**Required work:** Lines in the listing below that include the word "relative" need to be copied.

**Task input:**
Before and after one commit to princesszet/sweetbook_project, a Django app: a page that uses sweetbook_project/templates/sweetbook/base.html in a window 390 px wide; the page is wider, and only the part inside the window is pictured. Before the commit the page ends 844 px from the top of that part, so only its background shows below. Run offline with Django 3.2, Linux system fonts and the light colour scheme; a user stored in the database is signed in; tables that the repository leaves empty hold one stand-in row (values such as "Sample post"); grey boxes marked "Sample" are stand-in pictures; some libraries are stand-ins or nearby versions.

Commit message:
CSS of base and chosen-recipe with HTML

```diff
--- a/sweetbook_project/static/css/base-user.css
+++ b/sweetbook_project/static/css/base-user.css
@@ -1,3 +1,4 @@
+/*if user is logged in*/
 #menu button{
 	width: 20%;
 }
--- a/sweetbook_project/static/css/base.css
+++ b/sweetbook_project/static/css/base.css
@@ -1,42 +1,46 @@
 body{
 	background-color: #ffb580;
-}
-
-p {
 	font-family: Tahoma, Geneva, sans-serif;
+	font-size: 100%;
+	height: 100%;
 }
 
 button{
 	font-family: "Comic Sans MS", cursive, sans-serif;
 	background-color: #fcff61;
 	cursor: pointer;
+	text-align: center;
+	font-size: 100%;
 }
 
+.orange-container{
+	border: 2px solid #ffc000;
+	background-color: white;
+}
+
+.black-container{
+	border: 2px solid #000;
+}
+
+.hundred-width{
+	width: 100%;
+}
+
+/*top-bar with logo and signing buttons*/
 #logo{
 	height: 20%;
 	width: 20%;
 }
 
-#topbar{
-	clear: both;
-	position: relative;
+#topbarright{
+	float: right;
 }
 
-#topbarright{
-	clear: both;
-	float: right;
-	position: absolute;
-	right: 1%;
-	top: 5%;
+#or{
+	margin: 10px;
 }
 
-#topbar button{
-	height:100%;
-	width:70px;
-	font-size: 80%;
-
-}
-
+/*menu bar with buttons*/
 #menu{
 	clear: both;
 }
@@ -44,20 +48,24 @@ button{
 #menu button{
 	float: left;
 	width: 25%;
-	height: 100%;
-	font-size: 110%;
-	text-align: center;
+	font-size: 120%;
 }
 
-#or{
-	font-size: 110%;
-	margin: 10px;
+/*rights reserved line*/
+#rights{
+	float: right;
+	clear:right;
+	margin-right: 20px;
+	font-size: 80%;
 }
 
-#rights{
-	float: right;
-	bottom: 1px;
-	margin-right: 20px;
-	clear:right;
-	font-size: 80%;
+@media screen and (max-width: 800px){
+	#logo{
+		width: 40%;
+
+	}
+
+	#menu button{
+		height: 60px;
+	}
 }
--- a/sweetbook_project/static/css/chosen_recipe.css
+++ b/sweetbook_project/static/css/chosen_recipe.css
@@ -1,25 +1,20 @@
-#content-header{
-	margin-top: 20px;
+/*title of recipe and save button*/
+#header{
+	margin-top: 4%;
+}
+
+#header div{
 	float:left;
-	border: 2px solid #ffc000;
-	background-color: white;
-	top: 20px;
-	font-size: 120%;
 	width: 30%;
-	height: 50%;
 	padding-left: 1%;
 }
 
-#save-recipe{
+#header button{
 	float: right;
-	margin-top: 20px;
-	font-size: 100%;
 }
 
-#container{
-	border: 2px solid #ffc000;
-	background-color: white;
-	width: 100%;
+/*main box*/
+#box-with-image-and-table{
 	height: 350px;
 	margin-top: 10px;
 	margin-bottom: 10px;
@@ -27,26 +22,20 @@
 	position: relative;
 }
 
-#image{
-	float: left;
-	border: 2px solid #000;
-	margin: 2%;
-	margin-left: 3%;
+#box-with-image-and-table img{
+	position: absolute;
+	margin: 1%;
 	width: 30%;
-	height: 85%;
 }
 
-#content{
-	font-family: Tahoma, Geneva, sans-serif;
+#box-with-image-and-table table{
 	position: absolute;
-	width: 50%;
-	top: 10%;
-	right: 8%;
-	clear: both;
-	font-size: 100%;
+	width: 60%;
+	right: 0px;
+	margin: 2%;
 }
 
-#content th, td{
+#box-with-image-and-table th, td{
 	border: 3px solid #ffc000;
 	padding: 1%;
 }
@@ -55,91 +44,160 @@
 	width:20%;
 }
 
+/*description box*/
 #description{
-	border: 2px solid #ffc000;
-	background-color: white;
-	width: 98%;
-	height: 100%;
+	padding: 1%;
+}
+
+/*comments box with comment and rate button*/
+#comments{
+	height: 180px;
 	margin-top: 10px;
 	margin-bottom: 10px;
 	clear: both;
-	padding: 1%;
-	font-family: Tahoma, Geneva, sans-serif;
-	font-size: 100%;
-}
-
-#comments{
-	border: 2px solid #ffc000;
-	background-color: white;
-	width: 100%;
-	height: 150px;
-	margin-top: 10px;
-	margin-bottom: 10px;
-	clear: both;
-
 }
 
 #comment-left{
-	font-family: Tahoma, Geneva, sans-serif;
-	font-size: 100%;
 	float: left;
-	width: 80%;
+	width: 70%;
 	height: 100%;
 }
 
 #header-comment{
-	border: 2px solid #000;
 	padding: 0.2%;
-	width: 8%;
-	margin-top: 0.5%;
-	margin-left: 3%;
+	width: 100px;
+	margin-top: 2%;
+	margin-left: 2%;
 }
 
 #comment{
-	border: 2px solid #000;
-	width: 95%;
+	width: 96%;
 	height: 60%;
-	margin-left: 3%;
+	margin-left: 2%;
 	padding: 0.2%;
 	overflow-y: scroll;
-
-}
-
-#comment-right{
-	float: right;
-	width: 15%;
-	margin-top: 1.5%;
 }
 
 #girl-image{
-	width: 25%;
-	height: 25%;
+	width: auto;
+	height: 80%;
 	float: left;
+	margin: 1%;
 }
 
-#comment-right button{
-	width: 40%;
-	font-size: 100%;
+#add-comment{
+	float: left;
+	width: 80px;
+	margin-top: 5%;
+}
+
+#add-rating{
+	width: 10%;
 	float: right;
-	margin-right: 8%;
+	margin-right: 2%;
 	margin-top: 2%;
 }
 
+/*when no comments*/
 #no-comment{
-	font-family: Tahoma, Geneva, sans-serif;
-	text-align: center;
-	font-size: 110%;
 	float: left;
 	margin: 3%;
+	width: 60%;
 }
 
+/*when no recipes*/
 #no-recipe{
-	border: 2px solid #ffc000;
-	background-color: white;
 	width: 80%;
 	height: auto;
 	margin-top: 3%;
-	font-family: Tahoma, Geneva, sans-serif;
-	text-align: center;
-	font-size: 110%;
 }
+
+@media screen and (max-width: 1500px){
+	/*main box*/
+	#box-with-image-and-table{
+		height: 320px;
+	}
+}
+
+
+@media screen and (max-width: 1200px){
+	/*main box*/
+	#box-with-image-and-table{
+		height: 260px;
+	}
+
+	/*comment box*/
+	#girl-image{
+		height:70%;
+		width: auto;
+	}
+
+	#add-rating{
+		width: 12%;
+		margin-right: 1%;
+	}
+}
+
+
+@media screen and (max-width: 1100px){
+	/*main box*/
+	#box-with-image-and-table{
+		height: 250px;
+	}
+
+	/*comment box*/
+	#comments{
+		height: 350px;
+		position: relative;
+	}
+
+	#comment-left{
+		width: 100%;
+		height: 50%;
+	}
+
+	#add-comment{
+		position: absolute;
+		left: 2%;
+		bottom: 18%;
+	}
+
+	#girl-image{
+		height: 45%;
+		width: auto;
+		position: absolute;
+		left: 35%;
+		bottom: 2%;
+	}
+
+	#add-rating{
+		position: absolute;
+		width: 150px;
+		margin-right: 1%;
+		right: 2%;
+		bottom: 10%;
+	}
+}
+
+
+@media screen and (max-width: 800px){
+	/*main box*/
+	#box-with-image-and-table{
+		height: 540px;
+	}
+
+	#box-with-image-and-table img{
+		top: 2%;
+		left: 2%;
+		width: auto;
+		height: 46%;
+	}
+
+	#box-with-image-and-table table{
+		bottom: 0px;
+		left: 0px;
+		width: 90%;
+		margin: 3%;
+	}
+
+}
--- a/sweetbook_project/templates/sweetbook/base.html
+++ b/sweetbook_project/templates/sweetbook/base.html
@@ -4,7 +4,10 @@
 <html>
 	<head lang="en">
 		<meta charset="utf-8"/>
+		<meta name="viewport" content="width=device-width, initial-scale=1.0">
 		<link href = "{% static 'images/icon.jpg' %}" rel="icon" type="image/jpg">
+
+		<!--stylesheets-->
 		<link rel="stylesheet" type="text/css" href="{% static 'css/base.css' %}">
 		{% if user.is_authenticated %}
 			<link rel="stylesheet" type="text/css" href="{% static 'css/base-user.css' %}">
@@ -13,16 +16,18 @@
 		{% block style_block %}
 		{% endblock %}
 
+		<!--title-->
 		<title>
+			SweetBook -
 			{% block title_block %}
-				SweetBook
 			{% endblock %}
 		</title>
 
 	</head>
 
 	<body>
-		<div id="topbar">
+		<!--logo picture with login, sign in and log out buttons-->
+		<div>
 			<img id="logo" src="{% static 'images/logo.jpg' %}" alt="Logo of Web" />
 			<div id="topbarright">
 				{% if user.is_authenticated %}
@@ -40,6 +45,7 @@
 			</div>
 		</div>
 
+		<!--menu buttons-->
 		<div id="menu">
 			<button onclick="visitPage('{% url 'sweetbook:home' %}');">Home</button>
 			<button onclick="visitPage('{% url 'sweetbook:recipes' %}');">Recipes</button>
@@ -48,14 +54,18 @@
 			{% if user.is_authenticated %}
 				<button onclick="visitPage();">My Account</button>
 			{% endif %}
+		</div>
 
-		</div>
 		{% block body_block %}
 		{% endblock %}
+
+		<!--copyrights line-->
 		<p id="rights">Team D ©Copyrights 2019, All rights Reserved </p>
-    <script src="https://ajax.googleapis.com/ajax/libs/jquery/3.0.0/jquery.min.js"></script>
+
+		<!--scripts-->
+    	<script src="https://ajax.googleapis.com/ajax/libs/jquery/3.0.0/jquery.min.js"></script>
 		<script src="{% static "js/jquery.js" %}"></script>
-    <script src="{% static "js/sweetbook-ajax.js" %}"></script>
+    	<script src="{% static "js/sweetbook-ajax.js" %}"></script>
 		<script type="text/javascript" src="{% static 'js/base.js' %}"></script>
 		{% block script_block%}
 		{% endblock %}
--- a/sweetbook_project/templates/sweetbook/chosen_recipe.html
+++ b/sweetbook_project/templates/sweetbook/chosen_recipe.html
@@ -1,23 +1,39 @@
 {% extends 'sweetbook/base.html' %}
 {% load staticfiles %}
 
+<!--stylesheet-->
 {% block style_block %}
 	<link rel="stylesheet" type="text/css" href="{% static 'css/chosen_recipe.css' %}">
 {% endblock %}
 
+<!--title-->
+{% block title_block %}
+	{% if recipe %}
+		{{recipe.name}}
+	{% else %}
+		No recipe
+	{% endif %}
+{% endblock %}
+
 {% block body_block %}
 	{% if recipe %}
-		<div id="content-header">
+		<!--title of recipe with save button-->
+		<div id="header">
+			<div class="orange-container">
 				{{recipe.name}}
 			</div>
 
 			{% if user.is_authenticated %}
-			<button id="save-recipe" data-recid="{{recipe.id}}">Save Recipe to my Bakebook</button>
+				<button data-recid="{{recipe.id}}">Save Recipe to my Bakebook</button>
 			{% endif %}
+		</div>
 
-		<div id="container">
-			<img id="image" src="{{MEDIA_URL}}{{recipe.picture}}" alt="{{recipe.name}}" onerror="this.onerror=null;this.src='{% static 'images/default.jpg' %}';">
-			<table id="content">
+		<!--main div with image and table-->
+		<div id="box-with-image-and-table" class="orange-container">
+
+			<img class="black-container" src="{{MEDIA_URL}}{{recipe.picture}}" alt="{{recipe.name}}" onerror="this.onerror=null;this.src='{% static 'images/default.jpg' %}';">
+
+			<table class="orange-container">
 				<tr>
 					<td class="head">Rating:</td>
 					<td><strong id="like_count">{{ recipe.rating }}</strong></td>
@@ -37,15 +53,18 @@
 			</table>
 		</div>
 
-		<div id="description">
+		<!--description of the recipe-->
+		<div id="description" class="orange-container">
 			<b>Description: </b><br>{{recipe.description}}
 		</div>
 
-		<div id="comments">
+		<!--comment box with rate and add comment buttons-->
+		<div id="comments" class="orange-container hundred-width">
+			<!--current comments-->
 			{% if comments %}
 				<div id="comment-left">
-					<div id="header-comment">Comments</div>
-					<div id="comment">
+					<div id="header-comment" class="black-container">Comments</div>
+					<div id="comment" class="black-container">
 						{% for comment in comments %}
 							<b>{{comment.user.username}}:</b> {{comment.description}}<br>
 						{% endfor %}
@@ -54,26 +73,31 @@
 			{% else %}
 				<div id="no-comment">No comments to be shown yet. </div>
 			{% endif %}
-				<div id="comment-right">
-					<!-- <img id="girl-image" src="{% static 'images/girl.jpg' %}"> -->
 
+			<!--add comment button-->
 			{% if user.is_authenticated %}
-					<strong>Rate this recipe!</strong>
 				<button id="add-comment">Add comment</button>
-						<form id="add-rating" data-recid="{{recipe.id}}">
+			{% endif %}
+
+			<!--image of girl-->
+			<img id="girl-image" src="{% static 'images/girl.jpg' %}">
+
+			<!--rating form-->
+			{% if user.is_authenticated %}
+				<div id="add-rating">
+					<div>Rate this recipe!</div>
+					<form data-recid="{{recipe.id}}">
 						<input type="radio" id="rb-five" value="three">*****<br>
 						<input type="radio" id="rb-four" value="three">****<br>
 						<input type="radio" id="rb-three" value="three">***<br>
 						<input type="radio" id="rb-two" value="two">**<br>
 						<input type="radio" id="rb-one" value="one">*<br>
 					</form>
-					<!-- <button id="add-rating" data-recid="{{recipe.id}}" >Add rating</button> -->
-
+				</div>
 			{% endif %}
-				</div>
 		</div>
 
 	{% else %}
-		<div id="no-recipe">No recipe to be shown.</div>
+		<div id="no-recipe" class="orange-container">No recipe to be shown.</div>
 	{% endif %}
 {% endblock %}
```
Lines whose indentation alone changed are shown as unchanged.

**Answer area:**
-	position: relative;
 	position: relative;
+		position: relative;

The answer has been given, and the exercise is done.